EFE

The United States Senate race in Florida is headed for a recount after the Republican challenger's lead narrowed overnight, the longtime incumbent Democrat said on Wednesday.

"We are proceeding to a recount," Bill Nelson , who took office as senator in 2001, said in a brief statement.

The latest figures released by the Florida Division of Elections show Rick Scott with 50.19 percent of the vote (4,081,179 votes received), compared with Nelson's 49.81 percent (4,050,940 votes).

That margin of 0.38 percentage points is within the 0.5-percentage-point difference that, under state law, triggers an automatic recount.

Election Day on Tuesday closed with Scott, Florida's outgoing governor and a close ally of US President Donald Trump , giving a victory speech, although Nelson has not publicly conceded defeat.

Overall, the midterm elections produced a divided Congress, with the opposition Democrats retaking the House of Representatives for the first time since 2010 and the Republicans holding on to their majority in the Senate.

The 65-year-old Scott, a multi-millionaire businessman who poured more than $50 million of his own money into his Senate campaign, said in his speech that he would be the same hard-nosed politician in the Senate as he was in Florida's capital.

"I didn't go to Tallahassee eight years ago to be everybody's friend. I'm not going to (Washington) DC to win a popularity contest. I'm going to DC to get something done," Scott said, adding that as governor he had brought a "business perspective" to the governor's office and changed the direction of the state of Florida.

In a speech in which Scott sprinkled in some Spanish, he thanked all those who supported him, including President Trump, former President George W. Bush, Vice President Mike Pence and Florida's other senator, Republican Marco Rubio.

He also praised the current economic state of the US and Florida.

"Based on a lot of people's hard work, our national economy is growing. Our wages are up. And every country would love to have the economy of the USA. We are the envy of the world and Florida is the envy of the United States," Scott said.

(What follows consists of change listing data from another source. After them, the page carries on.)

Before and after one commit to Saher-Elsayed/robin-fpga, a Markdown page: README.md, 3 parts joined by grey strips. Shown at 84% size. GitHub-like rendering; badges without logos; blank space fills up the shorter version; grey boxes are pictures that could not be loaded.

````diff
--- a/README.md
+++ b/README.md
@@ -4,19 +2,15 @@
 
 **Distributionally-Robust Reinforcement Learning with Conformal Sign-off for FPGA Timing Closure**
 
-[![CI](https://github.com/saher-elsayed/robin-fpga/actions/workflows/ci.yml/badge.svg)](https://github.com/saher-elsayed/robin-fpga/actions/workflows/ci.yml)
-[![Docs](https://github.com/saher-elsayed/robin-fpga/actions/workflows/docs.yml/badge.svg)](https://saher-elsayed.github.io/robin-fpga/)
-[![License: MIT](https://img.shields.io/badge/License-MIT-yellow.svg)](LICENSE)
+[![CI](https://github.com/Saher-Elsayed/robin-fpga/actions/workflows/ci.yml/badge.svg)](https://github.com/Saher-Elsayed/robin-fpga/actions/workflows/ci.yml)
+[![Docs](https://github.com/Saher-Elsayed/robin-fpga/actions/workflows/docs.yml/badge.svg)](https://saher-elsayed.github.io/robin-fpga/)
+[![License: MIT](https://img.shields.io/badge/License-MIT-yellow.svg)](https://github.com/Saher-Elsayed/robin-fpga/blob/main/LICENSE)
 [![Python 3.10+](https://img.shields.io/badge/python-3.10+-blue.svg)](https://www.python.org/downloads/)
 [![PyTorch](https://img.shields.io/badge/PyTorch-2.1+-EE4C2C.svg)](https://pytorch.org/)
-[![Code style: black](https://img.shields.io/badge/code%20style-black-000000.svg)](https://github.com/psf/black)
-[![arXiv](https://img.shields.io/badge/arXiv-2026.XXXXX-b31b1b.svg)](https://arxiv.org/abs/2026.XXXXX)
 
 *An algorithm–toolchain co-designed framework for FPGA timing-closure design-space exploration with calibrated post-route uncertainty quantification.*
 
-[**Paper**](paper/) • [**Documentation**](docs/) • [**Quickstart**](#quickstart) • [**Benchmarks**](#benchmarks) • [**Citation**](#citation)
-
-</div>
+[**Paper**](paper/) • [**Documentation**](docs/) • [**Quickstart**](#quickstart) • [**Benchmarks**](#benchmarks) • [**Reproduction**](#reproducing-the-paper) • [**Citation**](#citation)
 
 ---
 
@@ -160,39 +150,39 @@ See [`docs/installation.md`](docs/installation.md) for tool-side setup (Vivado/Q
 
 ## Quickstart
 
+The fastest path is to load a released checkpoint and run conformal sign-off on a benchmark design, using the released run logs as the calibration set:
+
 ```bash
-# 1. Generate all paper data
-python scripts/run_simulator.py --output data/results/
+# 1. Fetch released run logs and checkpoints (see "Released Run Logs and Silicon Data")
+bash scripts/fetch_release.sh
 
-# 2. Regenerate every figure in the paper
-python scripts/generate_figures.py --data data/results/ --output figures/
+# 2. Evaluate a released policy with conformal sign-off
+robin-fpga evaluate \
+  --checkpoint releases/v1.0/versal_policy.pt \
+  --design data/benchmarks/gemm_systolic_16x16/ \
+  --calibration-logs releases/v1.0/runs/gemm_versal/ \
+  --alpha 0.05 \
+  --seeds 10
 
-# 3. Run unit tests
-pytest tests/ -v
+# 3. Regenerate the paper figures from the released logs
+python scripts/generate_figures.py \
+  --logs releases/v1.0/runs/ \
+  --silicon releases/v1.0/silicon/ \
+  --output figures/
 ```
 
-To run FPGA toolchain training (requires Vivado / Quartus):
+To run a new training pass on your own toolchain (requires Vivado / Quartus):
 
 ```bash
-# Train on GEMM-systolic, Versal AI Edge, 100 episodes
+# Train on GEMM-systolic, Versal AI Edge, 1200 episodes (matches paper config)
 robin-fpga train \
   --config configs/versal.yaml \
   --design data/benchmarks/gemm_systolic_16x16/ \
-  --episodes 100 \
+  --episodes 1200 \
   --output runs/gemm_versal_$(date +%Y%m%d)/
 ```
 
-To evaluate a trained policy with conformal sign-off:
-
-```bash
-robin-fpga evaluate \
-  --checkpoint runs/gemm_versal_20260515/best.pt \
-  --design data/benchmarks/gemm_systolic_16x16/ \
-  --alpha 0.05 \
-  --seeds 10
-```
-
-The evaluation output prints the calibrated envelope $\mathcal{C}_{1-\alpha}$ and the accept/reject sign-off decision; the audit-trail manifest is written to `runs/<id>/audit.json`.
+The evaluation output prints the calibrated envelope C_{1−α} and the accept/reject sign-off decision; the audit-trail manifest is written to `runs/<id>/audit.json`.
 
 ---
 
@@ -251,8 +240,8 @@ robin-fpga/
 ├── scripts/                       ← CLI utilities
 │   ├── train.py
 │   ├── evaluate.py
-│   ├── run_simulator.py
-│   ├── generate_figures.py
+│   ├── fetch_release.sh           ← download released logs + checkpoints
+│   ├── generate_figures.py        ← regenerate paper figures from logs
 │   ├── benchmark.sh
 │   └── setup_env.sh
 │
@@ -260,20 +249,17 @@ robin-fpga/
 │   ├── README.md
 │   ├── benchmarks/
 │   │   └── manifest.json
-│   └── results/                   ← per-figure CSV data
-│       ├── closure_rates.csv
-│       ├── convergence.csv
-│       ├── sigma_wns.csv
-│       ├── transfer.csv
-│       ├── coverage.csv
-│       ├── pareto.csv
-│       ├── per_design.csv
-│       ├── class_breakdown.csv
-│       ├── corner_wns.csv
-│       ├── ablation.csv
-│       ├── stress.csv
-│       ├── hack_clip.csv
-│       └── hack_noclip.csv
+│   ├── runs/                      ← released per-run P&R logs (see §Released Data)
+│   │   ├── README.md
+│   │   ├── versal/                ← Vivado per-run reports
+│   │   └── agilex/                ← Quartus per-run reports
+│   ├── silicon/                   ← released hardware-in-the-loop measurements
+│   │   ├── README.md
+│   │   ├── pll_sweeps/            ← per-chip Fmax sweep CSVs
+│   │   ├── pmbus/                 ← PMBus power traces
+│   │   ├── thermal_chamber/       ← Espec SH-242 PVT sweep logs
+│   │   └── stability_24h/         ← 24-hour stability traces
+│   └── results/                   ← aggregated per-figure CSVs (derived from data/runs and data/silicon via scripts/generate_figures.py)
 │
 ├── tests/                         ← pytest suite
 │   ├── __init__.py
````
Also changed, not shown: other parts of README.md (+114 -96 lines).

Copyright © 2018, Hoy Los Angeles, una publicación de Los Angeles Times Media Group
52°